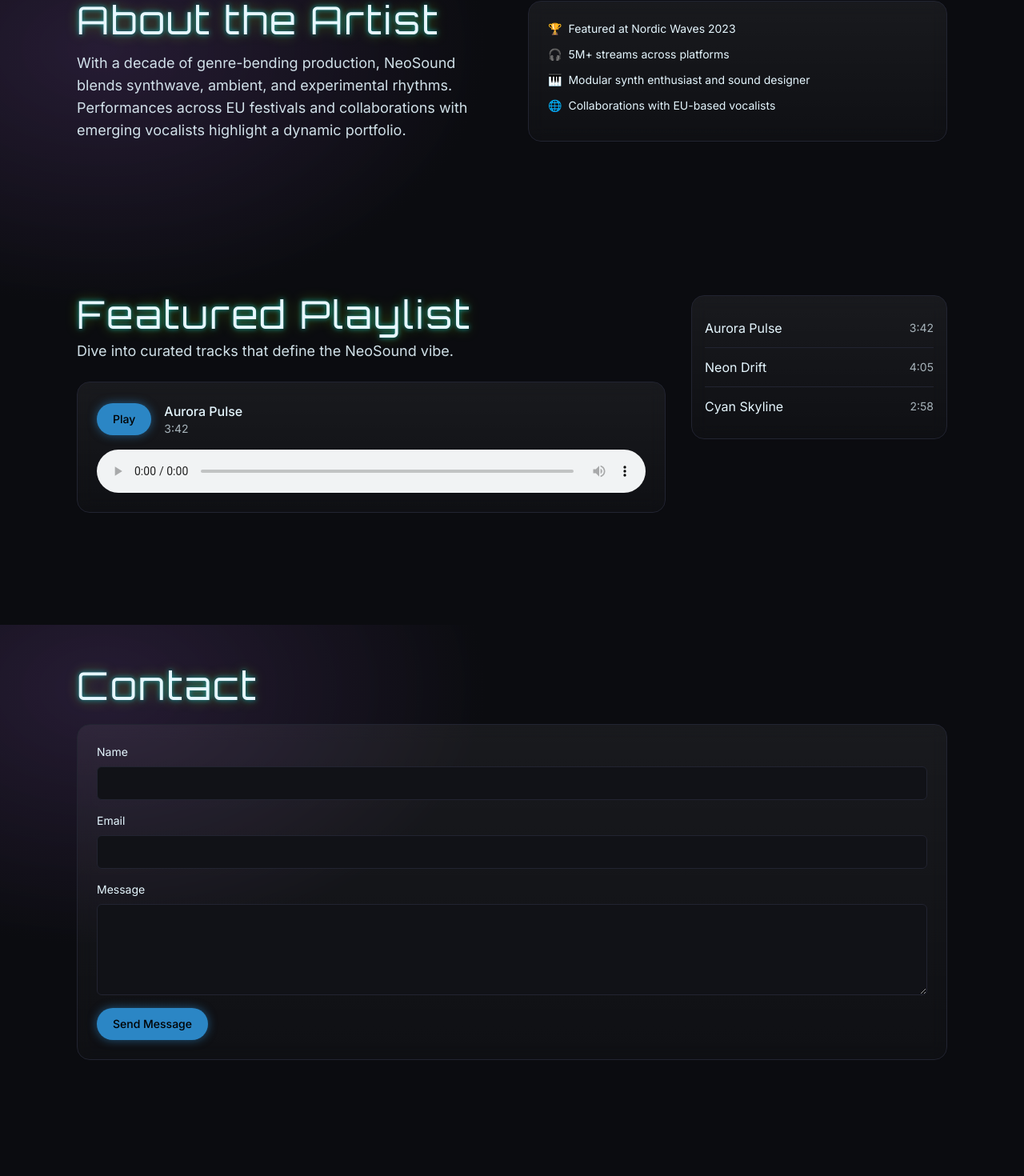
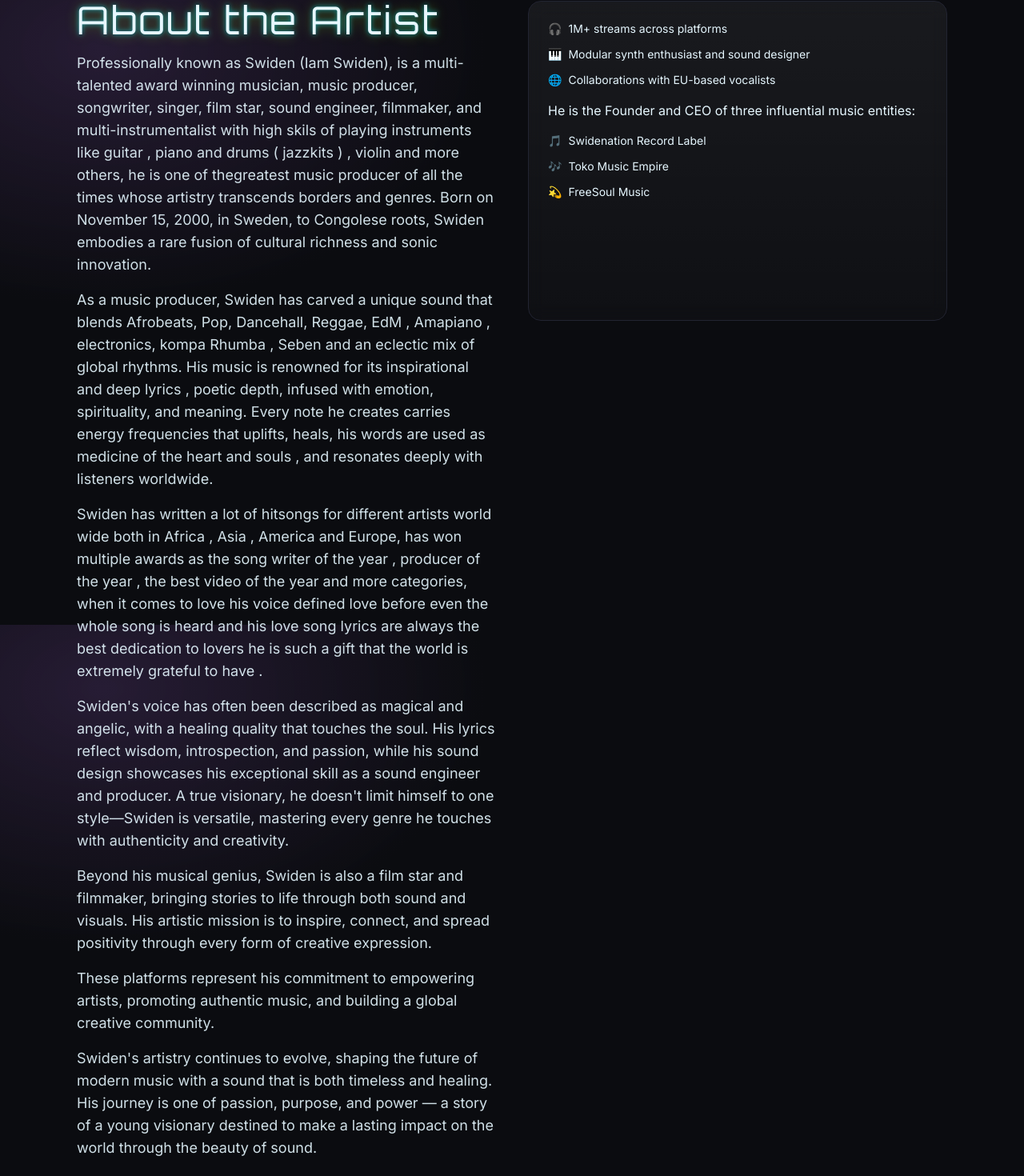
Before and after one commit to Richard-Chimama/david-music-portfolio, a Next.js app: page / in a window 1280 px wide. Shown: the part 819-2289 px from the top of the page at 80% size. Before the commit the page ends 2240 px from the top, so only its background shows below. Built offline with nearby package versions, Linux system fonts and the light colour scheme.

Commit message:
docs(About): update artist biography with detailed background and achievements
Expand the About section with comprehensive details about Swiden's career, awards, and creative ventures. The update provides a more complete picture of the artist's multifaceted talents and global impact.

```diff
--- a/src/components/sections/About.tsx
+++ b/src/components/sections/About.tsx
@@ -9,16 +9,90 @@ export function About() {
         <div>
           <Heading>About the Artist</Heading>
           <Body className="mt-4">
-            With a decade of genre-bending production, NeoSound blends synthwave, ambient, and experimental rhythms.
-            Performances across EU festivals and collaborations with emerging vocalists highlight a dynamic portfolio.
+            Professionally known as Swiden (Iam Swiden), is a multi-talented
+            award winning musician, music producer, songwriter, singer, film
+            star, sound engineer, filmmaker, and multi-instrumentalist with high
+            skils of playing instruments like guitar , piano and drums (
+            jazzkits ) , violin and more others, he is one of thegreatest music
+            producer of all the times whose artistry transcends borders and
+            genres. Born on November 15, 2000, in Sweden, to Congolese roots,
+            Swiden embodies a rare fusion of cultural richness and sonic
+            innovation.
+          </Body>
+          <Body className="mt-4">
+            As a music producer, Swiden has carved a unique sound that blends
+            Afrobeats, Pop, Dancehall, Reggae, EdM , Amapiano , electronics,
+            kompa Rhumba , Seben and an eclectic mix of global rhythms. His
+            music is renowned for its inspirational and deep lyrics , poetic
+            depth, infused with emotion, spirituality, and meaning. Every note
+            he creates carries energy frequencies that uplifts, heals, his words
+            are used as medicine of the heart and souls , and resonates deeply
+            with listeners worldwide.
+          </Body>
+          <Body className="mt-4">
+            Swiden has written a lot of hitsongs for different artists world
+            wide both in Africa , Asia , America and Europe, has won multiple
+            awards as the song writer of the year , producer of the year , the
+            best video of the year and more categories, when it comes to love
+            his voice defined love before even the whole song is heard and his
+            love song lyrics are always the best dedication to lovers he is such
+            a gift that the world is extremely grateful to have .
+          </Body>
+          <Body className="mt-4">
+            Swiden&apos;s voice has often been described as magical and angelic,
+            with a healing quality that touches the soul. His lyrics reflect
+            wisdom, introspection, and passion, while his sound design showcases
+            his exceptional skill as a sound engineer and producer. A true
+            visionary, he doesn&apos;t limit himself to one style—Swiden is
+            versatile, mastering every genre he touches with authenticity and
+            creativity.{" "}
+          </Body>
+          <Body className="mt-4">
+            Beyond his musical genius, Swiden is also a film star and filmmaker,
+            bringing stories to life through both sound and visuals. His
+            artistic mission is to inspire, connect, and spread positivity
+            through every form of creative expression.
+          </Body>
+          <Body className="mt-4">
+            These platforms represent his commitment to empowering artists,
+            promoting authentic music, and building a global creative community.
+          </Body>
+
+          <Body className="mt-4">
+            Swiden&apos;s artistry continues to evolve, shaping the future of modern
+            music with a sound that is both timeless and healing. His journey is
+            one of passion, purpose, and power — a story of a young visionary
+            destined to make a lasting impact on the world through the beauty of
+            sound.
           </Body>
         </div>
-        <div className="glass rounded-2xl p-6">
+        <div className="glass rounded-2xl p-6 h-100">
           <ul className="grid gap-3 text-sm">
-            <li className="flex items-center gap-2"><span aria-hidden>🏆</span> Featured at Nordic Waves 2023</li>
-            <li className="flex items-center gap-2"><span aria-hidden>🎧</span> 5M+ streams across platforms</li>
-            <li className="flex items-center gap-2"><span aria-hidden>🎹</span> Modular synth enthusiast and sound designer</li>
-            <li className="flex items-center gap-2"><span aria-hidden>🌐</span> Collaborations with EU-based vocalists</li>
+            <li className="flex items-center gap-2">
+              <span aria-hidden>🎧</span> 1M+ streams across platforms
+            </li>
+            <li className="flex items-center gap-2">
+              <span aria-hidden>🎹</span> Modular synth enthusiast and sound
+              designer
+            </li>
+            <li className="flex items-center gap-2">
+              <span aria-hidden>🌐</span> Collaborations with EU-based vocalists
+            </li>
+          </ul>
+
+          <h2 className="mt-4">
+            He is the Founder and CEO of three influential music entities:
+          </h2>
+          <ul className="grid gap-3 text-sm mt-4">
+            <li className="flex items-center gap-2">
+              <span aria-hidden>🎵</span> Swidenation Record Label
+            </li>
+            <li className="flex items-center gap-2">
+              <span aria-hidden>🎶</span> Toko Music Empire
+            </li>
+            <li className="flex items-center gap-2">
+              <span aria-hidden>💫</span> FreeSoul Music
+            </li>
           </ul>
         </div>
       </Container>
```
Also changed, not shown: 1 other file (tests, documents, lock files or other folders).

### Prompt
Among the lines above, which ones hold the string "apos"? Show them.

### Result for this exercise
+            Swiden&apos;s voice has often been described as magical and angelic,
+            visionary, he doesn&apos;t limit himself to one style—Swiden is
+            Swiden&apos;s artistry continues to evolve, shaping the future of modern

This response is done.